---------- Data ----------

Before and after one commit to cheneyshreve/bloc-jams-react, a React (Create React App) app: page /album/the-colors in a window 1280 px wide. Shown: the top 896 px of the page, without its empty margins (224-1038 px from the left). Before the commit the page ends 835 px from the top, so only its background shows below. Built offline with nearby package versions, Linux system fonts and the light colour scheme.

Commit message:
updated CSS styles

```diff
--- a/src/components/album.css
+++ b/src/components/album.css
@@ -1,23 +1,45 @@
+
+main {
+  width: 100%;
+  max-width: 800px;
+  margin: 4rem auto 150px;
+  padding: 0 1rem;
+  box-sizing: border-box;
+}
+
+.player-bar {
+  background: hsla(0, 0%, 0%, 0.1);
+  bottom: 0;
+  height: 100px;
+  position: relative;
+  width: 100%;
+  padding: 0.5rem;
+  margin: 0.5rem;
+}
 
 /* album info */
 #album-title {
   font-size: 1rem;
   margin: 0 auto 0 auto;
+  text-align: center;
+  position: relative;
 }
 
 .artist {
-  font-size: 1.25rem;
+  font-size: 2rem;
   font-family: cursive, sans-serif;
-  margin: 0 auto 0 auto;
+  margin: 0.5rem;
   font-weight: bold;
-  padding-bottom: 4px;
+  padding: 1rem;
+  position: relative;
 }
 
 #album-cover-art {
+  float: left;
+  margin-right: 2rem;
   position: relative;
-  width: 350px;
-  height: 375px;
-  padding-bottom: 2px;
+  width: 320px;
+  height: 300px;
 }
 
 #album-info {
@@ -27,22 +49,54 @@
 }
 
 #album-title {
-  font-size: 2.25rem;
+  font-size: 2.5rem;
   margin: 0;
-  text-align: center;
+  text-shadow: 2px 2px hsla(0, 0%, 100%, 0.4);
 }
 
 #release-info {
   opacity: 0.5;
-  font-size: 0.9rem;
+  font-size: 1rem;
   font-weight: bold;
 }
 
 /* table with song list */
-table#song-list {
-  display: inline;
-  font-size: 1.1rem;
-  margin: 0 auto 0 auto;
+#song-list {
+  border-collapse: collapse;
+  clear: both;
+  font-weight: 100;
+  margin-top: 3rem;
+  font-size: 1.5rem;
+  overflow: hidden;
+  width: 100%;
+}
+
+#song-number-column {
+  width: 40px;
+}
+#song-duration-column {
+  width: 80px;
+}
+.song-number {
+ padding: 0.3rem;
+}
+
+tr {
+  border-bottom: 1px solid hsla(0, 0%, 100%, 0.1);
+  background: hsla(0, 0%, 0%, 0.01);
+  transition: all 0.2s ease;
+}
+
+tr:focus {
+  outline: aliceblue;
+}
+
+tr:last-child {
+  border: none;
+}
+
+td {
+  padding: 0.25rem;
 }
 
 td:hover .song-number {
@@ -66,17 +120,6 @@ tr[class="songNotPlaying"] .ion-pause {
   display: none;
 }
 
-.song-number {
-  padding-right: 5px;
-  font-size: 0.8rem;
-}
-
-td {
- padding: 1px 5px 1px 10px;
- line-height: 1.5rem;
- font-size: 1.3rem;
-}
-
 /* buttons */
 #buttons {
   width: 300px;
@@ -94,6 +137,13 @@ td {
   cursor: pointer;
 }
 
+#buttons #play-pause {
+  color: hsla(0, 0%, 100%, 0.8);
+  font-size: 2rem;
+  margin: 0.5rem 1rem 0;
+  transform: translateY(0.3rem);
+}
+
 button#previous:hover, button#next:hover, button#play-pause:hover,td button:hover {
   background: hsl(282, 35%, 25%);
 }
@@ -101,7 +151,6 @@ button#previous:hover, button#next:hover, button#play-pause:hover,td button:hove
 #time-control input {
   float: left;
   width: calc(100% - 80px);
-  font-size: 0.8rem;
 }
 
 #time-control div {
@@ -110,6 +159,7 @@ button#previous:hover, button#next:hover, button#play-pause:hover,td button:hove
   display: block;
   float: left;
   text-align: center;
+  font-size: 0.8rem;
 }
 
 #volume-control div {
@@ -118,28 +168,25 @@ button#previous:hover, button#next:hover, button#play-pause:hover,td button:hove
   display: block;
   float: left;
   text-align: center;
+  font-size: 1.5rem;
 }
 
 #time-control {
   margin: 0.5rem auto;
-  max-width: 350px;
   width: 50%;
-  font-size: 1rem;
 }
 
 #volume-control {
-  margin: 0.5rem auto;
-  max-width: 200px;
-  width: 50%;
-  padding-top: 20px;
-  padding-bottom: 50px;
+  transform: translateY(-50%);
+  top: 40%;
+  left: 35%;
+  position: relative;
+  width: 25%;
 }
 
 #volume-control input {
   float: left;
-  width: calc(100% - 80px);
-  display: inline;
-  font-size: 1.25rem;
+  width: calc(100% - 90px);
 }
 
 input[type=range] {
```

----------

Reproduce the data exactly, altering nothing.

## Exercise answer:
Before and after one commit to cheneyshreve/bloc-jams-react, a React (Create React App) app: page /album/the-colors in a window 1280 px wide. Shown: the top 896 px of the page, without its empty margins (224-1038 px from the left). Before the commit the page ends 835 px from the top, so only its background shows below. Built offline with nearby package versions, Linux system fonts and the light colour scheme.

Commit message:
updated CSS styles

```diff
--- a/src/components/album.css
+++ b/src/components/album.css
@@ -1,23 +1,45 @@
+
+main {
+  width: 100%;
+  max-width: 800px;
+  margin: 4rem auto 150px;
+  padding: 0 1rem;
+  box-sizing: border-box;
+}
+
+.player-bar {
+  background: hsla(0, 0%, 0%, 0.1);
+  bottom: 0;
+  height: 100px;
+  position: relative;
+  width: 100%;
+  padding: 0.5rem;
+  margin: 0.5rem;
+}
 
 /* album info */
 #album-title {
   font-size: 1rem;
   margin: 0 auto 0 auto;
+  text-align: center;
+  position: relative;
 }
 
 .artist {
-  font-size: 1.25rem;
+  font-size: 2rem;
   font-family: cursive, sans-serif;
-  margin: 0 auto 0 auto;
+  margin: 0.5rem;
   font-weight: bold;
-  padding-bottom: 4px;
+  padding: 1rem;
+  position: relative;
 }
 
 #album-cover-art {
+  float: left;
+  margin-right: 2rem;
   position: relative;
-  width: 350px;
-  height: 375px;
-  padding-bottom: 2px;
+  width: 320px;
+  height: 300px;
 }
 
 #album-info {
@@ -27,22 +49,54 @@
 }
 
 #album-title {
-  font-size: 2.25rem;
+  font-size: 2.5rem;
   margin: 0;
-  text-align: center;
+  text-shadow: 2px 2px hsla(0, 0%, 100%, 0.4);
 }
 
 #release-info {
   opacity: 0.5;
-  font-size: 0.9rem;
+  font-size: 1rem;
   font-weight: bold;
 }
 
 /* table with song list */
-table#song-list {
-  display: inline;
-  font-size: 1.1rem;
-  margin: 0 auto 0 auto;
+#song-list {
+  border-collapse: collapse;
+  clear: both;
+  font-weight: 100;
+  margin-top: 3rem;
+  font-size: 1.5rem;
+  overflow: hidden;
+  width: 100%;
+}
+
+#song-number-column {
+  width: 40px;
+}
+#song-duration-column {
+  width: 80px;
+}
+.song-number {
+ padding: 0.3rem;
+}
+
+tr {
+  border-bottom: 1px solid hsla(0, 0%, 100%, 0.1);
+  background: hsla(0, 0%, 0%, 0.01);
+  transition: all 0.2s ease;
+}
+
+tr:focus {
+  outline: aliceblue;
+}
+
+tr:last-child {
+  border: none;
+}
+
+td {
+  padding: 0.25rem;
 }
 
 td:hover .song-number {
@@ -66,17 +120,6 @@ tr[class="songNotPlaying"] .ion-pause {
   display: none;
 }
 
-.song-number {
-  padding-right: 5px;
-  font-size: 0.8rem;
-}
-
-td {
- padding: 1px 5px 1px 10px;
- line-height: 1.5rem;
- font-size: 1.3rem;
-}
-
 /* buttons */
 #buttons {
   width: 300px;
@@ -94,6 +137,13 @@ td {
   cursor: pointer;
 }
 
+#buttons #play-pause {
+  color: hsla(0, 0%, 100%, 0.8);
+  font-size: 2rem;
+  margin: 0.5rem 1rem 0;
+  transform: translateY(0.3rem);
+}
+
 button#previous:hover, button#next:hover, button#play-pause:hover,td button:hover {
   background: hsl(282, 35%, 25%);
 }
@@ -101,7 +151,6 @@ button#previous:hover, button#next:hover, button#play-pause:hover,td button:hove
 #time-control input {
   float: left;
   width: calc(100% - 80px);
-  font-size: 0.8rem;
 }
 
 #time-control div {
@@ -110,6 +159,7 @@ button#previous:hover, button#next:hover, button#play-pause:hover,td button:hove
   display: block;
   float: left;
   text-align: center;
+  font-size: 0.8rem;
 }
 
 #volume-control div {
@@ -118,28 +168,25 @@ button#previous:hover, button#next:hover, button#play-pause:hover,td button:hove
   display: block;
   float: left;
   text-align: center;
+  font-size: 1.5rem;
 }
 
 #time-control {
   margin: 0.5rem auto;
-  max-width: 350px;
   width: 50%;
-  font-size: 1rem;
 }
 
 #volume-control {
-  margin: 0.5rem auto;
-  max-width: 200px;
-  width: 50%;
-  padding-top: 20px;
-  padding-bottom: 50px;
+  transform: translateY(-50%);
+  top: 40%;
+  left: 35%;
+  position: relative;
+  width: 25%;
 }
 
 #volume-control input {
   float: left;
-  width: calc(100% - 80px);
-  display: inline;
-  font-size: 1.25rem;
+  width: calc(100% - 90px);
 }
 
 input[type=range] {
```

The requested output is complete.